Featured Post


This essay is a very belated response to a " part 1 " published in February 2015. The gist of that essay was a response to a corre...

Monday, May 7, 2012


I've been blogging on Google since December 2007, and only once during that time did I lose a Google post.

Technically, the post I titled CONFLICT AND COMBAT looked whole, but for some reason-- related I supposed to a code-glitch-- its topic-labels wouldn't display or co-ordinate with the rest of the blog.  A little before I had written AGON IN SIXTY SECONDS, where I was playing with such terms as "combative" and "noncombative" as a way of talking about the centrality of any form of interactive violence

Some months after writing it, I decided to revise my terms in this essay, declaring that "agonistic" was a good catch-all term for all those elements of a narrative which caused it to center on the myth-radical of the *agon.*  At the time I stated in that essay:

My first reason for so doing is because I want to use the term "combative" in another context, while keeping "conflictive" in the same place it was: denoting any form of conflict no matter how extroverted or introverted. This other use of the first term will be critical to the development of another set of neologisms intended to directly address categorizations designed for what I've sometimes called the Idiom of the Superhero.

My second reason for revising the name of The Category Formerly Known as Combative is that I felt a need to bestow neologisms on all of the "radicals" (one of Frye's terms for the predominant aspects of his four *mythoi*) so that they could be used as adjectives when necessary.
And still later, I got tired of looking at the weird little orphan-post and deleted it, deciding that I had pretty summed up its position in the essay SUBCATEGORICAL IMPERATIVES.

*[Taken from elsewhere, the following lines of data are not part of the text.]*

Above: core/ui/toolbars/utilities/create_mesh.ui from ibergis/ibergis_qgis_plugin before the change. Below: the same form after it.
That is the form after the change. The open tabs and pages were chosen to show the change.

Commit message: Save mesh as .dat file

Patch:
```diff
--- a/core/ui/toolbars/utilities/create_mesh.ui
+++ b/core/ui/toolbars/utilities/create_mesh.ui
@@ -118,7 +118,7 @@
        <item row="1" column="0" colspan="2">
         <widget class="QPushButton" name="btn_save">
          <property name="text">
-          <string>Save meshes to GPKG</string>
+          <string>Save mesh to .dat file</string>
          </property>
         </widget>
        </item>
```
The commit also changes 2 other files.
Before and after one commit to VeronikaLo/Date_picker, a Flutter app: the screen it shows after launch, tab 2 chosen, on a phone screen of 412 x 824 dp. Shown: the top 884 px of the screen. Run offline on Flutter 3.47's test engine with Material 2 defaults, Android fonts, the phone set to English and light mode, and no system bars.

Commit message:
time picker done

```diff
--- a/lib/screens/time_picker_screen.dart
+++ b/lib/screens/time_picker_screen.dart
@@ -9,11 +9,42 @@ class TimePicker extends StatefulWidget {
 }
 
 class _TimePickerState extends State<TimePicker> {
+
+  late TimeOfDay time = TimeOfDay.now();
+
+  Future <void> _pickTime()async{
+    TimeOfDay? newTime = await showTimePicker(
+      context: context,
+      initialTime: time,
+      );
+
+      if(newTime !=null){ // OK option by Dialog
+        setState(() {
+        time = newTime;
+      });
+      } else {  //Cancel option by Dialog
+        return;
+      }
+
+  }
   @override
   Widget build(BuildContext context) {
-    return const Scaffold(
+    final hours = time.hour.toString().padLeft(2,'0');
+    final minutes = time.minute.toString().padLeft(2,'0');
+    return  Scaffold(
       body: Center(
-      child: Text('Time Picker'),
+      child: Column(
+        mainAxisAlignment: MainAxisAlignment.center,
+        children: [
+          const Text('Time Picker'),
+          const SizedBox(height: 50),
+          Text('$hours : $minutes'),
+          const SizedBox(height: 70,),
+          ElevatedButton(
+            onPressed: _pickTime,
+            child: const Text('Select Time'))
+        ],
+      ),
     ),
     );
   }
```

Now, one of the problems of IMPERATIVES is that in it I contradict myself by saying that Shakespeare's MACBETH made a "centralized use of an agonistic [significant] value."  And yet, if it were really "centralized," then MACBETH would be an adventure-story, rather than a drama, as I stated that it was in the same essay.  So even though MACBETH makes a much stronger use of an agonistic value than does, say, ROMEO AND JULIET, that value cannot be central, only somewhat stronger than it is in ROMEO, as both works are dominated by the myth-radical of *pathos.*

So by that logic, any story-element with agonistic qualities that appears in a non-adventure work would also be sub-agonistic in comparison to a genuine adventure-story, where the *agon* is the center.

I think it's possible, therefore, to revive something of my use of "combative" and "subcombative" to talk about the narrative focus on combat within that narrative, without having to reference whether or not it's "central."

Thus, I could say that, even though both MACBETH and ROMEO are within the sphere of drama, MACBETH is "combative" while ROMEO is "subcombative," and not trouble with the question of making the comparison with works of the genuine adventure-mythos.  It would be implicit that the narrative importance of interactive violence to the narrative-- which reaches its most intense form in the extroverted scene of combat-- has its own character within the drama, or the irony, or the comedy, separate from the way that importance manifests in the adventure-mythos.

This may or may not seem any clearer to the determined reader with the use of examples, but I'll expatiate on a few-- as well as that "another context" mentioned above-- in Part 2 of this sorting-out of Abstract Potentialities.


No comments: